Whether in an email, memo, special report, letter or anything else, stoppers are deal killersApril 29, 2014 By Denny Hatch
As you can see, this is a gray wall of tiny type. "Avoid gray walls of type," counseled the great guru David Ogilvy.
[See the first image in the media player.]
Compare the layout and design of the first press release with the easy-to-grasp-and-read release about smart building product choices from Kathy Ziprik. [See the second image in the media player.]
If I needed expert P.R. help, I would hire Kathy Ziprik in a heartbeat.
The only thing more boring and unreadable than gray walls of type are gray walls of mouse-type. On my laptop, the American job loss press release appeared to be 7-point type—unreadable until I downloaded and massaged it.
Worse are "stoppers"—copy and headlines that force the reader to stop and lose the thread of concentration.
What are typical stoppers?
- A headline not immediately clear or compelling—perhaps with a meaningless word.
- Acronyms and abbreviations the reader doesn't recognize.
- Asterisks and footnotes that send the reader off on a goose chase.
- Sentences longer than 29 words.
- Wrong words.
Apart from the gray walls of mouse-type, this news release contains nine stoppers in the first three paragraphs.
Here is the headline and first three paragraphs:
America Losing Millions of Jobs Annually: Payscout Says Global eCommerce Levels Playing Field
I saw in my Vocus database that you cover business stories.
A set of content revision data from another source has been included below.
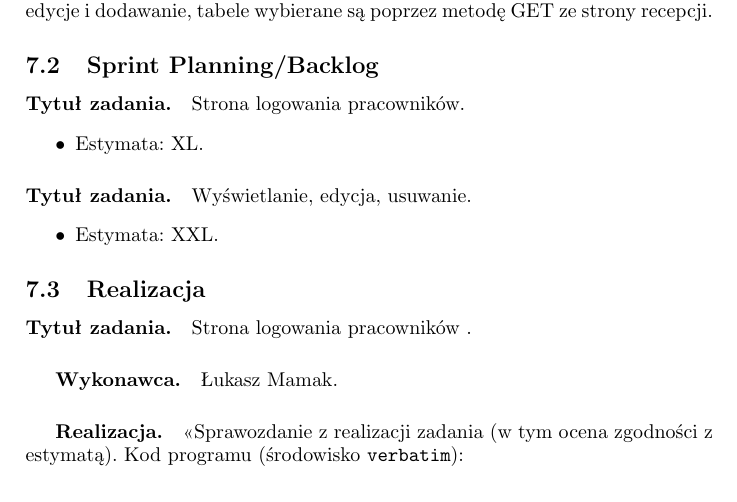
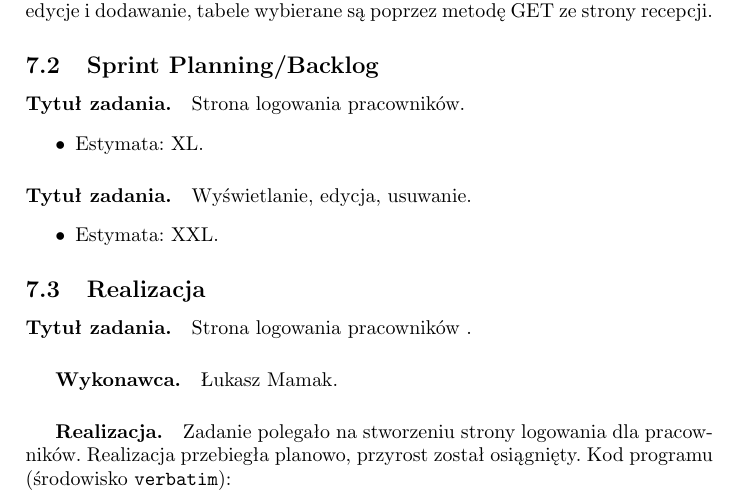
Before and after one commit to skylardin/Przychodnia-lekarska, a LaTeX document (document.tex): part of page 17 of 20, cut so that both start at the same text. Compiled offline with pdfLaTeX; the source files are stored in an older character set and shown here as Unicode.

Commit message:
Sprint 3 - Realizacja

```diff
--- a/document.tex
+++ b/document.tex
@@ -555,7 +555,7 @@
 
 \subsection{Realizacja}\label{Sprint33realizacja}
 
-\paragraph{Tytuł zadania.}Strona logowania pracowników . \subparagraph{Wykonawca.} Łukasz Mamak. \subparagraph{Realizacja.} <<Sprawozdanie z realizacji zadania (w tym ocena zgodności z estymatą). Kod programu (środowisko \texttt{verbatim}): \begin{verbatim} ?>
+\paragraph{Tytuł zadania.} Strona logowania pracowników . \subparagraph{Wykonawca.} Łukasz Mamak. \subparagraph{Realizacja.} Zadanie polegało na stworzeniu strony logowania dla pracowników. Realizacja przebiegła planowo, przyrost został osiągnięty.  Kod programu (środowisko \texttt{verbatim}): \begin{verbatim} ?>
 <html>
 <head>
 <title>Przychodnia lekarska</title>
```
Also changed, not shown: document.pdf.
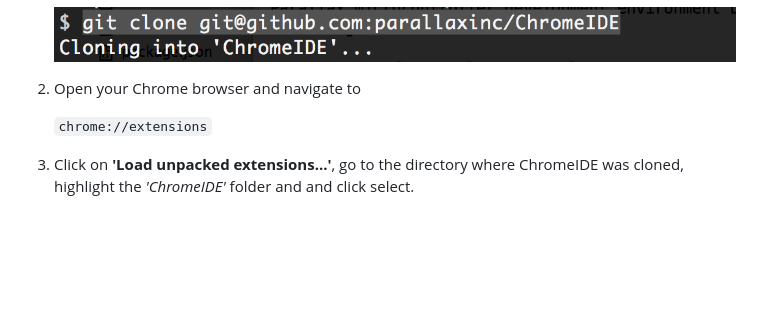
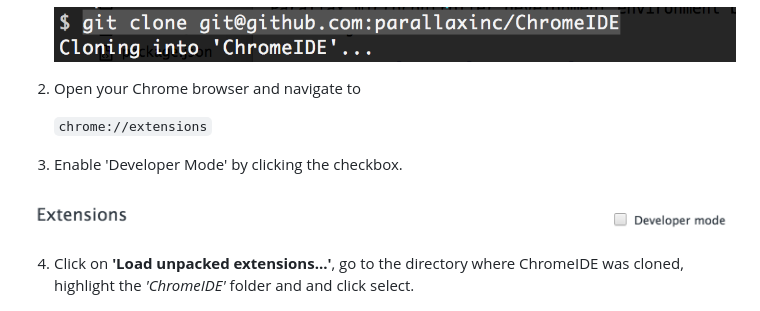
Before and after one commit to parallaxinc/Parallax-IDE, a Markdown page: README.md, the part around the change. GitHub-like rendering; pictures changed too: readme-images/enable-developer-mode.png (added); blank space fills up the shorter version.

Commit message:
added missing step of enabling developer mode

````diff
--- a/README.md
+++ b/README.md
@@ -15,7 +15,11 @@ Parallax microcontroller development environment based on Chrome application tec
 
 	``` chrome://extensions ```
 
-3. Click on __'Load unpacked extensions...'__, go to the directory where ChromeIDE was cloned, highlight the *'ChromeIDE'* folder and and click select.
+3. Enable 'Developer Mode' by clicking the checkbox.
+
+  ![enable developer mode](readme-images/enable-developer-mode.png)
+
+4. Click on __'Load unpacked extensions...'__, go to the directory where ChromeIDE was cloned, highlight the *'ChromeIDE'* folder and and click select.
 
 	![load extension](readme-images/load-unpacked-extensions.png)
 	![select folder](readme-images/select-extension-folder.png)
````
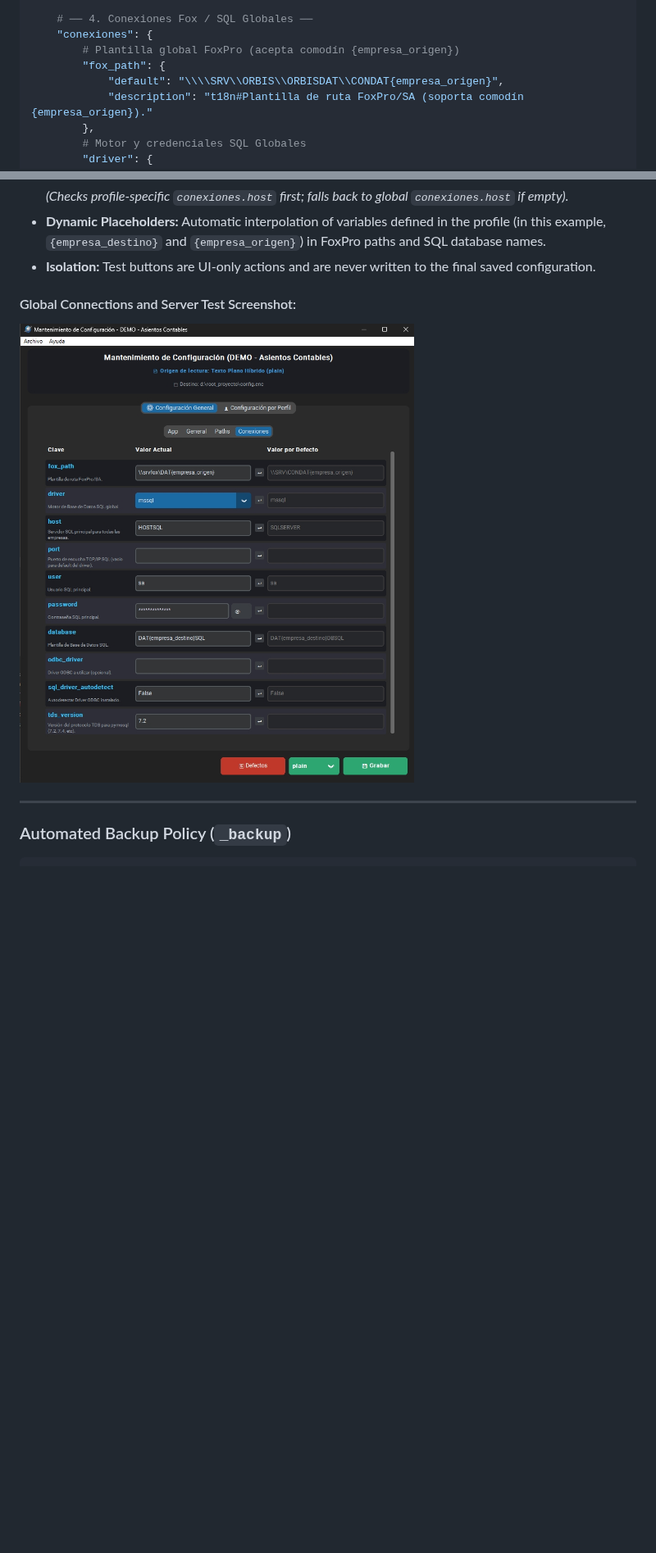
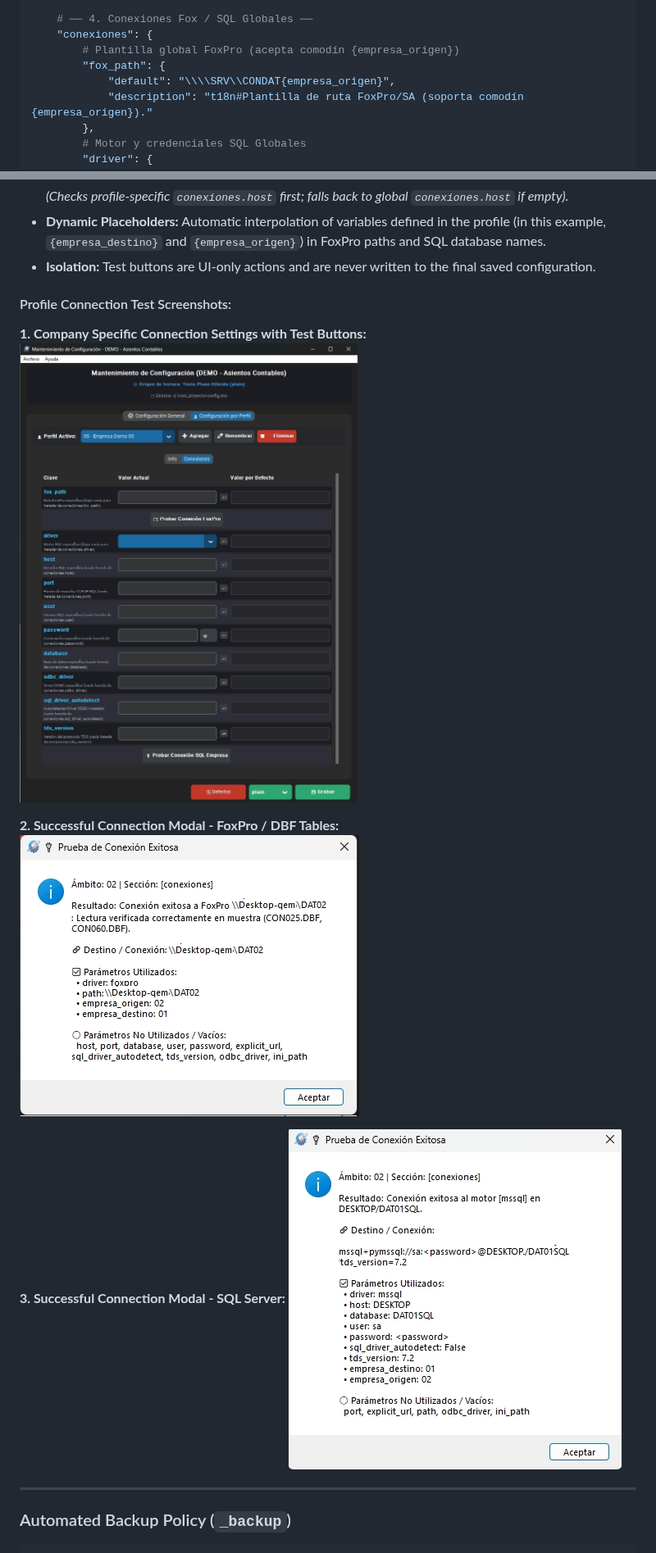
Before and after one commit to borispinto/pkg-asiscfg, a Markdown page: README.en.md, 2 parts joined by grey strips. Shown at 82% size. Drawn GitHub-style; pictures changed too: README.IMG/img_conection_fox_ok.jpg (added), README.IMG/img_conection_sql_ok.jpg (added); blank space fills up the shorter version.

```diff
--- a/README.en.md
+++ b/README.en.md
@@ -426,7 +429,7 @@ DEFAULT_CONFIG: Dict[str, Any] = {
     "conexiones": {
         # Plantilla global FoxPro (acepta comodín {empresa_origen})
         "fox_path": {
-            "default": "\\\\SRV\\ORBIS\\ORBISDAT\\CONDAT{empresa_origen}",
+            "default": "\\\\SRV\\CONDAT{empresa_origen}",
             "description": "t18n#Plantilla de ruta FoxPro/SA (soporta comodín {empresa_origen})."
         },
         # Motor y credenciales SQL Globales
@@ -592,8 +595,17 @@ Allow testing database connectivity directly from the UI with `"type": "test_con
 - **Dynamic Placeholders:** Automatic interpolation of variables defined in the profile (in this example, `{empresa_destino}` and `{empresa_origen}`) in FoxPro paths and SQL database names.
 - **Isolation:** Test buttons are UI-only actions and are never written to the final saved configuration.
 
-#### Global Connections and Server Test Screenshot:
-![Global Connections and Server Test](README.IMG/img_conexiones.jpg)
+#### Profile Connection Test Screenshots:
+
+**1. Company Specific Connection Settings with Test Buttons:**
+![Profile Connection Settings with Test Buttons](README.IMG/img_perfil_conexiones.jpg)
+
+**2. Successful Connection Modal - FoxPro / DBF Tables:**
+![FoxPro Connection Successful](README.IMG/img_conection_fox_ok.jpg)
+
+**3. Successful Connection Modal - SQL Server:**
+![SQL Server Connection Successful](README.IMG/img_conection_sql_ok.jpg)
+
 
 
 ---
```
Also changed, not shown: other parts of README.en.md (+5 -2 lines), README.md (+17 -5 lines).
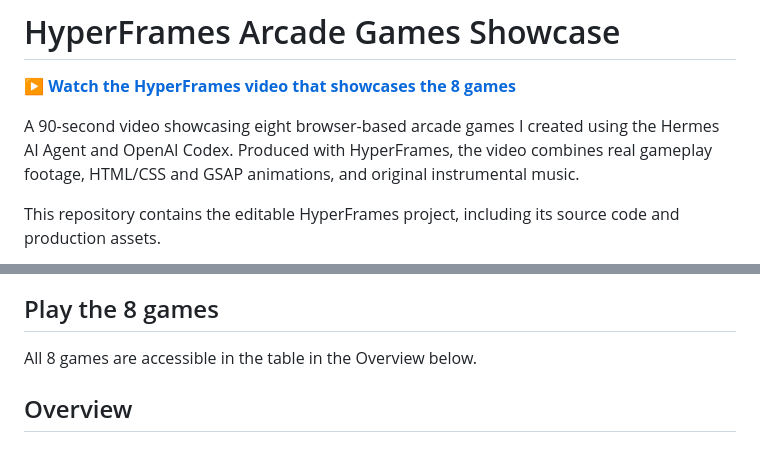
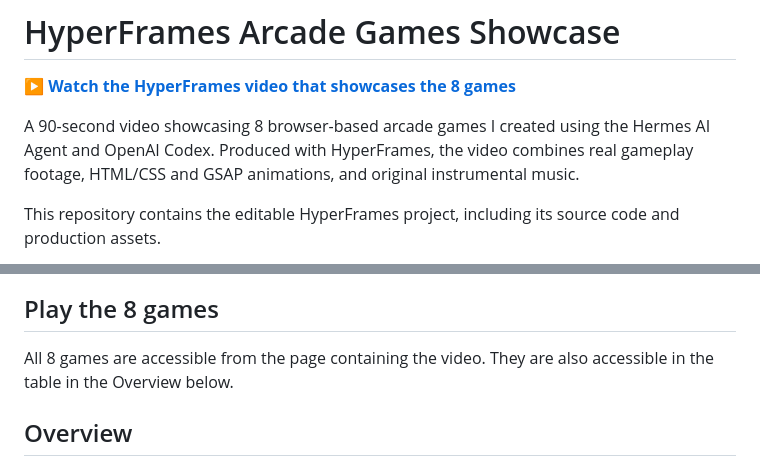
Before and after one commit to nateofspades/Hyperframes_Arcade_Games_Showcase, a Markdown page: README.md, 2 parts joined by grey strips. Drawn GitHub-style.

```diff
--- a/README.md
+++ b/README.md
@@ -2,7 +2,7 @@
 
 [**▶ Watch the HyperFrames video that showcases the 8 games**](https://nateofspades.github.io/Hyperframes_Arcade_Games_Showcase/)
 
-A 90-second video showcasing eight browser-based arcade games I created using the Hermes AI Agent and OpenAI Codex. Produced with HyperFrames, the video combines real gameplay footage, HTML/CSS and GSAP animations, and original instrumental music.
+A 90-second video showcasing 8 browser-based arcade games I created using the Hermes AI Agent and OpenAI Codex. Produced with HyperFrames, the video combines real gameplay footage, HTML/CSS and GSAP animations, and original instrumental music.
 
 This repository contains the editable HyperFrames project, including its source code and production assets.
 
@@ -10,7 +10,7 @@ This repository contains the editable HyperFrames project, including its source
 
 ## Play the 8 games
 
-All 8 games are  accessible in the table in the Overview below.
+All 8 games are  accessible from the page containing the video. They are also accessible in the table in the Overview below.
 
 ## Overview
 
```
If my information is still accurate, I think this story could fit for Target Marketing.
In 2001, the U.S. was the world's largest economy, with a GDP of $16.2 trillion (1) — but in the decade since, the U.S. has lost more than 56,000 manufacturing facilities, and millions of jobs have been shipped overseas—the U.S. is reportedly losing half a million jobs to China, one-fourth of the "BRIC" empire, each year (2). The BRIC nation(s)—an acronym for Brazil, Russia, India and China—is far outpacing the United States' constantly struggling economy, prompting concern about how America will compete in booming global markets.
Headline Stopper No. 1: Payscout